- _Your task_:
Your reply should be only the number of lines in the records that contain the word "balance".

[Before-and-after change data]
------------------------------------------------------------------------

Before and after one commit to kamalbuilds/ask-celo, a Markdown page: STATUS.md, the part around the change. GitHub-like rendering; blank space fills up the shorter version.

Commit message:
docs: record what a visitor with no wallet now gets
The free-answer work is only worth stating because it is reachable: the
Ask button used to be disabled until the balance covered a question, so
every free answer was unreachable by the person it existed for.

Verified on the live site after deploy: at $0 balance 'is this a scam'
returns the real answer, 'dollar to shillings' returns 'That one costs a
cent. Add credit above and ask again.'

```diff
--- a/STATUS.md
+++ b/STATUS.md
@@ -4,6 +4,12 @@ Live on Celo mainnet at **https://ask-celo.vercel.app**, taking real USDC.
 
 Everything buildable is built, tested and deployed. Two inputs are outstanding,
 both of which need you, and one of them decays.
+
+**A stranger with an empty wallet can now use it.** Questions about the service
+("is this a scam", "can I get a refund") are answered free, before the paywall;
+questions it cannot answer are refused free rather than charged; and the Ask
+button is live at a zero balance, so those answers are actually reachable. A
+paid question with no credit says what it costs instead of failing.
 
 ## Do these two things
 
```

------------------------------------------------------------------------

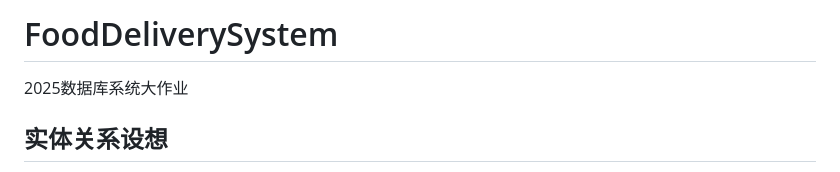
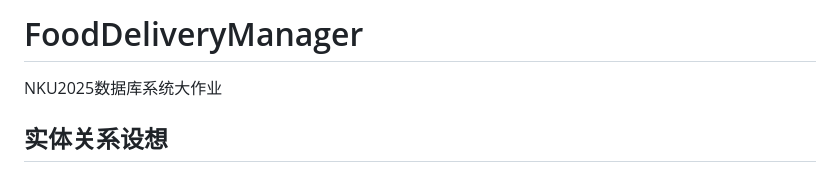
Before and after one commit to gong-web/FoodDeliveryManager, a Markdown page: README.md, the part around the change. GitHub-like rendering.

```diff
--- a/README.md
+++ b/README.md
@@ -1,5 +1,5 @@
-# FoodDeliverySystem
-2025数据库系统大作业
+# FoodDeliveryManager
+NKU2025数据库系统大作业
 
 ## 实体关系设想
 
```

------------------------------------------------------------------------

- _Response area_:
3